A statement from the Foreign and Commonwealth Office said:

“The UK regrets North Korea’s decision to carry out further short range ballistic missile launches. As we have made clear, we fully support the US in its efforts to achieve North Korea’s denuclearisation through negotiations.

Until North Korea abandons its nuclear and ballistic missile programmes in accordance with the Resolutions passed by the UN Security Council, sanctions must remain in place and be fully enforced.”

Simon Armitage Confirmed as New Poet Laureate

Simon Armitage has been confirmed as the new Poet Laureate, a role he will hold for ten years after succeeding Carol Duffy who has held the role for the last decade. He will be the 21st holder of the role, with John Dryden being the first Poet Laureate who was appointed in 1668 by King Charles II.

Armitage said in a statement:

“It’s a huge honour to be appointed Poet Laureate, one of the great high offices of literature. Over the past two decades the laureateship has become a working role, with previous laureates actively involved in the promotion of poetry and in numerous initiatives to identify and encourage talent, especially within education and among younger writers; I hope to build on the work of my predecessors with energy and enthusiasm.

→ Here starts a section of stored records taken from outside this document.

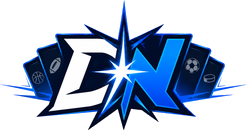
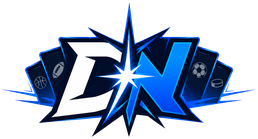
Clean the brand marks properly, and 20 NFL badges
THE FRINGE WAS MINE. The first attempt flood-filled white at a tight
tolerance and cut hard, so the anti-aliased ring where the artwork blends
into its white canvas survived at full opacity and read as a halo. The
second attempt feathered the alpha, which was better and still wrong: a
pixel that is faint white is still white against a dark theme.

Now any pixel that is BOTH near-white AND partially transparent is treated
as canvas rather than artwork and removed outright - 2530 of them in the
lockup. The originals were recovered from the upload commit rather than
re-processed from my own output, so nothing is compounding.

Then the requested white outline, which does double duty: it is a
deliberate crisp edge instead of a dirty one, and it rescues the wordmark.
"DRAFT" is dark navy and was disappearing into a dark background; a 2px
stroke hugging the silhouette makes every letter readable. Built by
dilating the alpha and subtracting the original, so the ring follows the
artwork exactly rather than being a box behind it.

BADGES 11 -> 20, matching basketball's count. The nine new ones are
single-game highs rather than career totals - the same career/best split
basketball uses, so one enormous afternoon is worth chasing as well as
turning up. Thresholds are real football peaks: 400 passing yards is a day
out, 550 is historic.

  Bombs Away · Five Alarm · Metronome · Downhill · Vulture
  Human Joystick · Triple Threat · Larceny · Automatic
[…]

Changed region(s): [[0.0, 0.0, 1.0, 1.0], [0.5668, 0.6769, 0.5951, 0.7077]]

diff --git a/js/badges.js b/js/badges.js
@@ -129,6 +129,100 @@ export const BADGES = [
     value: career("fumbles"),
     thresholds: [8, 35, 100, 240],
   },
+  // ---- FOOTBALL, SINGLE-GAME ----------------------------------------------
+  // The career badges above reward showing up; these reward one enormous
+  // afternoon. Same split basketball already uses, and the thresholds are real
+  // football peaks - 400 passing yards is a genuine day out, 550 is historic.
+  {
+    id: "bombs-away",
+    name: "Bombs Away",
+    sport: "nfl",
+    icon: "💣",
+    blurb: "Most passing yards by one quarterback in a single game",
+    unit: "yards",
+    value: bestInGame("pass_yds"),
+    thresholds: [300, 400, 475, 550],
+  },
+  {
+    id: "five-alarm",
+    name: "Five Alarm",
+    sport: "nfl",
+    icon: "🚨",
+    blurb: "Most passing touchdowns in a single game",
+    unit: "passing TDs",
+    value: bestInGame("pass_tds"),
+    thresholds: [3, 4, 5, 7],
+  },
+  {
+    id: "metronome",
+    name: "Metronome",
+    sport: "nfl",
+    icon: "⏱",
+    blurb: "Most completions in a single game",
+    unit: "completions",
+    value: bestInGame("comp"),
+    thresholds: [25, 30, 36, 45],
+  },
+  {
+    id: "downhill",
+    name: "Downhill",
+    sport: "nfl",
+    icon: "⛰",
+    blurb: "Most rushing yards by one back in a single game",
+    unit: "yards",
+    value: bestInGame("rush_yds"),
+    thresholds: [100, 150, 200, 275],
+  },
+  {
+    id: "vulture",
+    name: "Vulture",
+    sport: "nfl",
+    icon: "🍖",
+    blurb: "Most rushing touchdowns in a single game",
+    unit: "rushing TDs",
+    value: bestInGame("rush_tds"),
+    thresholds: [2, 3, 4, 5],
+  },
+  {
+    id: "human-joystick",
+    name: "Human Joystick",
+    sport: "nfl",
+    icon: "🕹",
+    blurb: "Most receiving yards by one target in a single game",
+    unit: "yards",
+    value: bestInGame("rec_yds"),
+    thresholds: [100, 150, 200, 275],
+  },
+  {
+    id: "triple-threat",
+    name: "Triple Threat",
+    sport: "nfl",
+    icon: "🎪",
+    blurb: "Most receiving touchdowns in a single game",
+    unit: "receiving TDs",
+    value: bestInGame("rec_tds"),
+    thresholds: [2, 3, 4, 5],
+  },
+  {
+    id: "larceny",
+    name: "Larceny",
+    sport: "nfl",
+    icon: "🥷",
+    blurb: "Most interceptions by one unit in a single game",
+    unit: "interceptions",
+    value: bestInGame("ints"),
+    thresholds: [2, 3, 4, 5],
+  },
+  {
+    id: "automatic",
+    name: "Automatic",
+    sport: "nfl",
+    icon: "🎰",
+    blurb: "Most field goals in a single game",
+    unit: "field goals",
+    value: bestInGame("fgs"),
+    thresholds: [3, 4, 5, 7],
+  },
   {
     id: "ice-in-veins",
     name: "Ice In Veins",

diff --git a/index.html b/index.html
@@ -549,6 +549,6 @@
        be stale JS. main.js changes on every deploy; its importees are
        re-fetched because the module graph is revalidated when the entry
        URL changes. Bumped by tools/stamp-build.mjs, which runs on verify. -->
-  <script type="module" src="js/main.js?v=7579c42"></script>
+  <script type="module" src="js/main.js?v=fa28dea"></script>
 </body>
 </html>
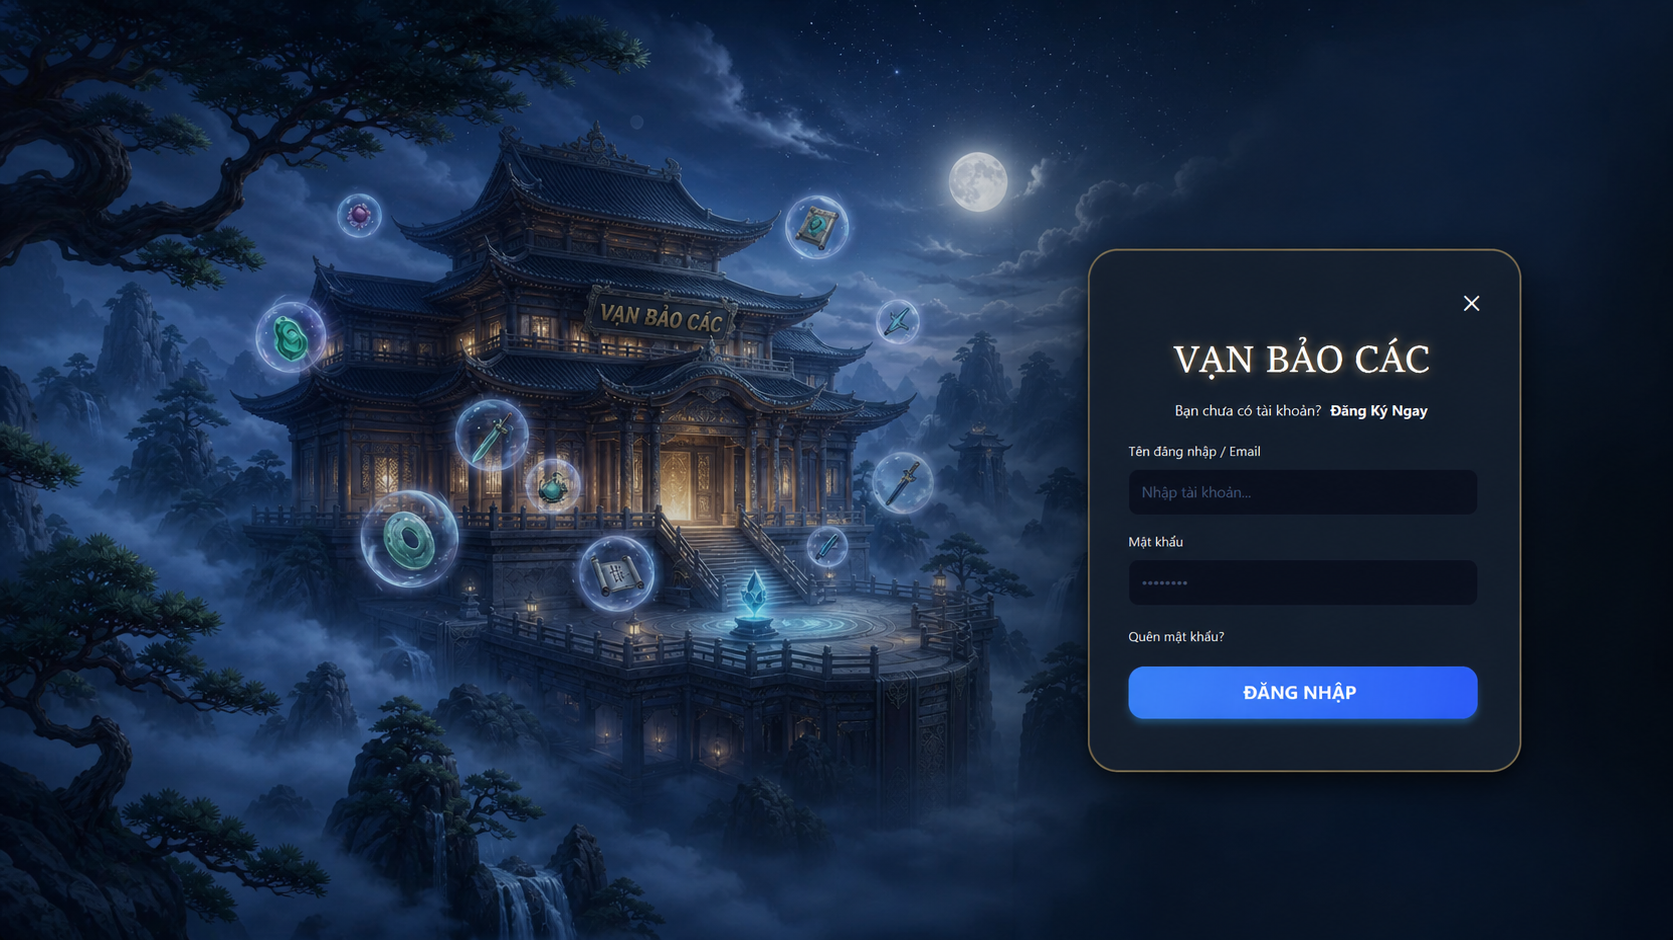
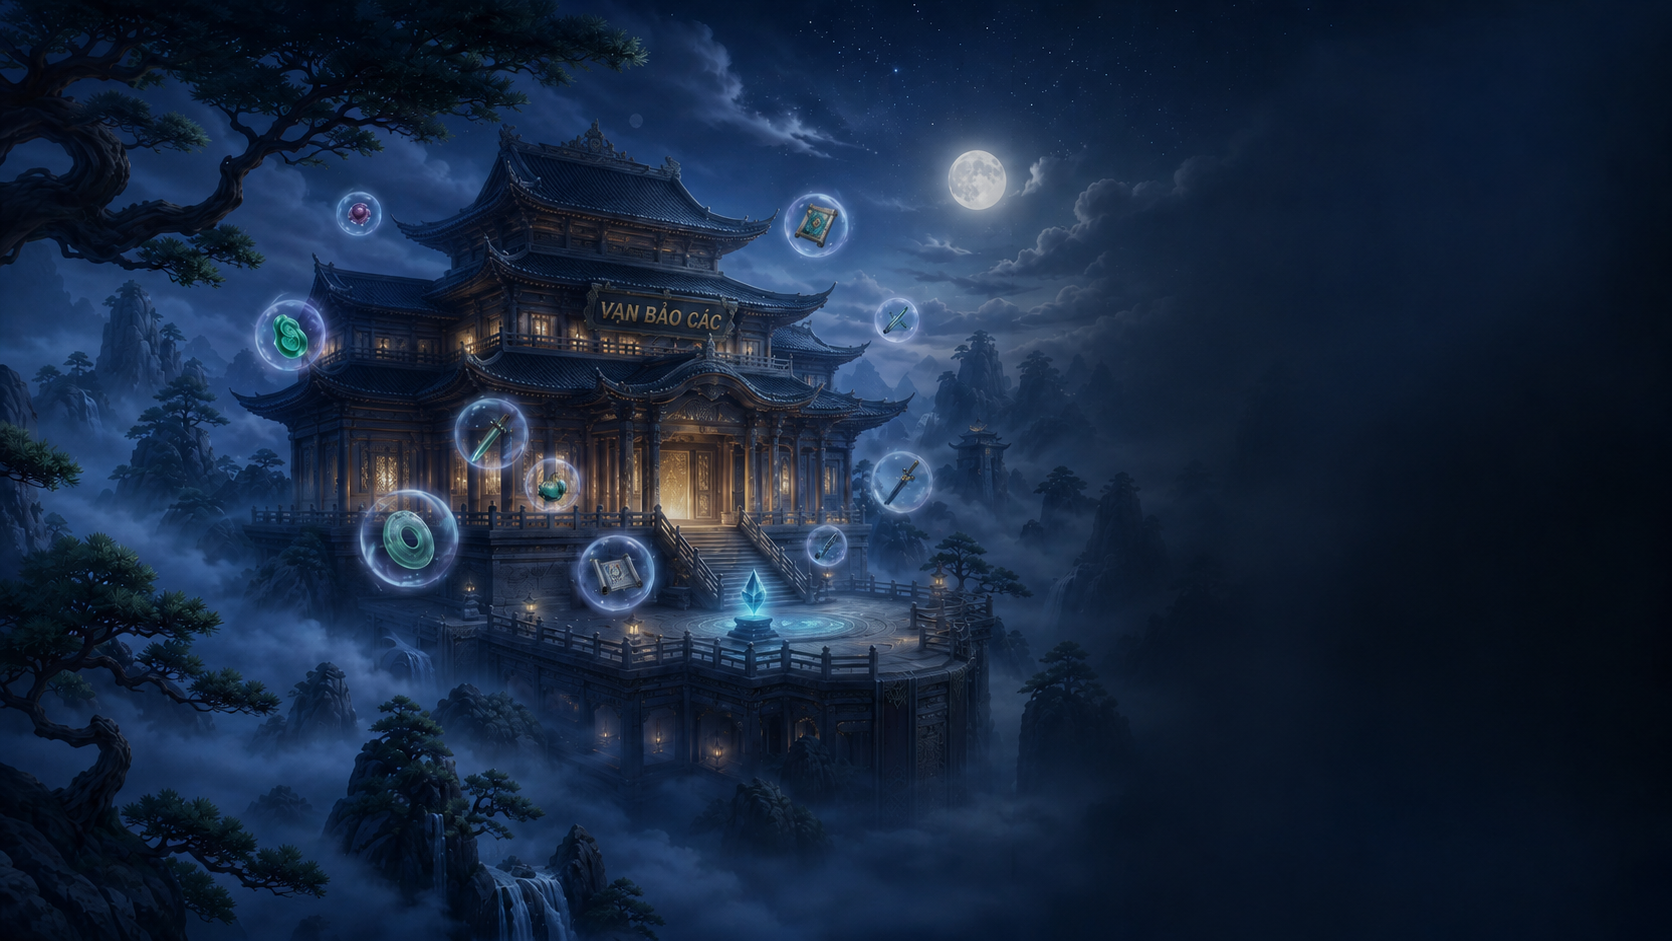
nốt rìa ngoài

diff --git a/src/main/java/app/controllers/RegisterController.java b/src/main/java/app/controllers/RegisterController.java
@@ -10,22 +10,42 @@ import app.models.*;
 import app.service.UserService;
 import javafx.event.ActionEvent;
 import javafx.fxml.FXML;
-import javafx.scene.control.Alert;
 import javafx.scene.control.Label;
 import javafx.scene.control.PasswordField;
 import javafx.scene.control.TextField;
 import javafx.scene.input.MouseEvent;
+import javafx.scene.layout.AnchorPane;
 
 public class RegisterController {
 
+  @FXML private AnchorPane rootPane;
   @FXML private Label lblLogin;
   @FXML private TextField txtName;
   @FXML private TextField txtAccount;
-
   @FXML private PasswordField txtPassword;
 
   private final UserDAO userDAO = UserDAO.getInstance();
   private final UserService userService = new UserService(userDAO);
+
+  @FXML
+  private void initialize() {
+    // Load background image giống login
+    try {
+      String url = getClass()
+          .getResource("/app/views/images/background_login.png")
+          .toExternalForm();
+      if (rootPane != null) {
+        rootPane.setStyle(
+            "-fx-background-image: url('" + url + "');"
+                + "-fx-background-size: cover;"
+                + "-fx-background-position: center center;"
+                + "-fx-background-repeat: no-repeat;"
+                + "-fx-background-color: #0a0f16;");
+      }
+    } catch (Exception e) {
+      System.err.println("Không load được background: " + e.getMessage());
+    }
+  }
 
   @FXML
   public void handleRegister(ActionEvent event) {
@@ -57,34 +77,7 @@ public class RegisterController {
   }
 
   @FXML
-  public void backToLogin(ActionEvent event) {
-    NavigationManager.getInstance().navigateTo(View.LOGIN);
-  }
-
-  @FXML
   public void backToLoginMouse(MouseEvent event) {
     NavigationManager.getInstance().navigateTo(View.LOGIN);
-  }
-
-  @FXML
-  public void handleMouseEntered(MouseEvent event) {
-    if (lblLogin != null) {
-      lblLogin.setUnderline(true);
-    }
-  }
-
-  @FXML
-  public void handleMouseExited(MouseEvent event) {
-    if (lblLogin != null) {
-      lblLogin.setUnderline(false);
-    }
-  }
-
-  private void showAlert(Alert.AlertType alertType, String title, String message) {
-    Alert alert = new Alert(alertType);
-    alert.setTitle(title);
-    alert.setHeaderText(null);
-    alert.setContentText(message);
-    alert.showAndWait();
   }
 }

diff --git a/src/main/java/app/controllers/ConnectServerController.java b/src/main/java/app/controllers/ConnectServerController.java
@@ -11,11 +11,33 @@ import javafx.fxml.FXML;
 import javafx.scene.control.Alert;
 import javafx.scene.control.Button;
 import javafx.scene.control.Label;
+import javafx.scene.layout.AnchorPane;
 
 public class ConnectServerController {
   @FXML private Button connectButton;
   @FXML private Label statusLabel;
+  @FXML private AnchorPane rootPane;
   private static final int CONNECTION_TIMEOUT = 5000; // 5 seconds
+
+  @FXML
+  private void initialize() {
+    // Load background image giống login
+    try {
+      String url = getClass()
+          .getResource("/app/views/images/background_login.png")
+          .toExternalForm();
+      if (rootPane != null) {
+        rootPane.setStyle(
+            "-fx-background-image: url('" + url + "');"
+                + "-fx-background-size: cover;"
+                + "-fx-background-position: center center;"
+                + "-fx-background-repeat: no-repeat;"
+                + "-fx-background-color: #0a0f16;");
+      }
+    } catch (Exception e) {
+      System.err.println("Không load được background: " + e.getMessage());
+    }
+  }
 
   @FXML
   public void ConnectServer(ActionEvent event) {
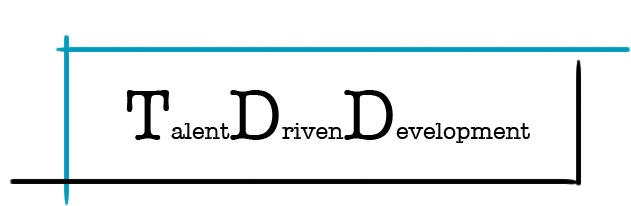
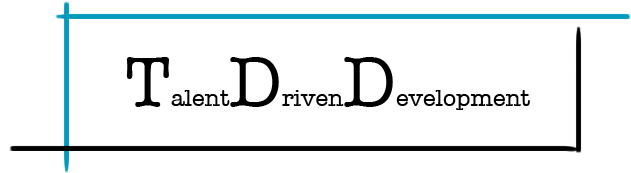
added design and text to welcome#index

diff --git a/app/assets/stylesheets/main.scss b/app/assets/stylesheets/main.scss
@@ -1,12 +1,26 @@
+$blue:#009abc;
+
 body {
   background-image:url("bg_repeat.png");
   background-repeat:repeat-y;
+  font-family: "Courier New","Helvetica", "Arial", sans-serif;
 }
-
+a {
+  font-family: "Menlo";
+  text-decoration:none;
+  color:$blue;
+}
+#header_links {
+  text-align:right;
+  margin-right:10%;
+}
 #banner {
- float:right;
- margin-right:10%;
+  text-align:right;
+  margin-right:10%;
 }
 #yield {
-  
+  position:relative;
+  left:200px;
+  top:20px;
+  width:80%;
 }

diff --git a/app/assets/stylesheets/welcome.css b/app/assets/stylesheets/welcome.css
@@ -1,4 +1,18 @@
-/*
-  Place all the styles related to the matching controller here.
-  They will automatically be included in application.css.
-*/
+#intro {
+  width:80%;
+}
+#intro p.lead_in {
+  text-align:center;
+}
+
+#intro p.question {
+  text-align:center;
+}
+
+#intro p.buttons {
+  text-align:center;
+}
+
+#intro p {
+  margin-bottom:20px;
+}

diff --git a/app/assets/stylesheets/application.css b/app/assets/stylesheets/application.css
@@ -8,7 +8,6 @@
  * You're free to add application-wide styles to this file and they'll appear at the top of the
  * compiled file, but it's generally better to create a new file per style scope.
  *
- *= require_main
  *= require_self
  *= require_tree .
 */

Since the laureateship was first conceived many hundreds of years ago Britain has changed enormously and the position of Poet Laureate has changed accordingly – I want to celebrate and speak on behalf of the variety of voices who contribute to the rich chorus of British poetry from a wide range of personal, literary and cultural experiences, and to help poetry explore its potential in a multi-faceted, multi-vocal and multi-media age.

The poetry of these islands is one of our greatest achievements, and as well as being proud of its traditions I want poetry to feel confident and at home in the contemporary world and to demonstrate that in a hectic and sometimes frenetic age the combination of considered thought and crafted language is more relevant and vital than ever. I hope poets, readers and audiences will support me in my efforts.”

Theresa May, the Prime Minister, said in a statement:

“I’m delighted Simon Armitage has been appointed the UK’s new Poet Laureate. As one of our most popular and respected poets, Simon brings a wealth of expertise and experience to this important role. He is well placed to attract even more people into the literary world, and further enhance our nation’s proud tradition of producing exceptional poetry.

I would also like to thank Dame Carol Ann Duffy for her work over the last decade – championing literature, showcasing other poets’ contributions, and marking significant national moments through her outstanding poetry.”

British Prime Minister and Foreign Secretary Meet with Libyan Prime Minister

Theresa May, the Prime Minister, and Jeremy Hunt, the Foreign Secretary, have today met with Fayez Al-Serraj, the Prime Minister of Libya. There were discussions about the humanitarian situation in Libya and Al-Serraj called for more help with dealing with the ongoing crisis.

Jeremy Hunt said in a statement:

“The UK government shares Prime Minister Serraj’s grave concern at the situation across Libya, where the security and humanitarian situation continues to deteriorate. Recent violence has caused the displacement of thousands of people and blocked emergency aid to casualties, including civilians. It is imperative that all parties respect International Humanitarian Law.

In our discussions today, we called on Prime Minister Serraj to encourage all sides to commit to a ceasefire, secure humanitarian access for those desperately in need and return to UN-led political negotiations. We’ve been clear that there can be no military solution in Libya – diplomacy is the only way to bring this bloodshed and uncertainty to a close.”

Independent Parliamentary Standards Authority Admits Withholding Information

The Independent Parliamentary Standards Authority (IPSA) has admitted that it has sought to withhold information from the public for fear of embarrassing MPs. The Daily Telegraph used the legal system to force IPSA to release the information in a move which is expected to undermine trust in the organisation which was set up to open up the expenses system.

IPSA deliberately withheld the information that hundreds of MPs have had credit cards suspended, including members of the Cabinet and Shadow Cabinet.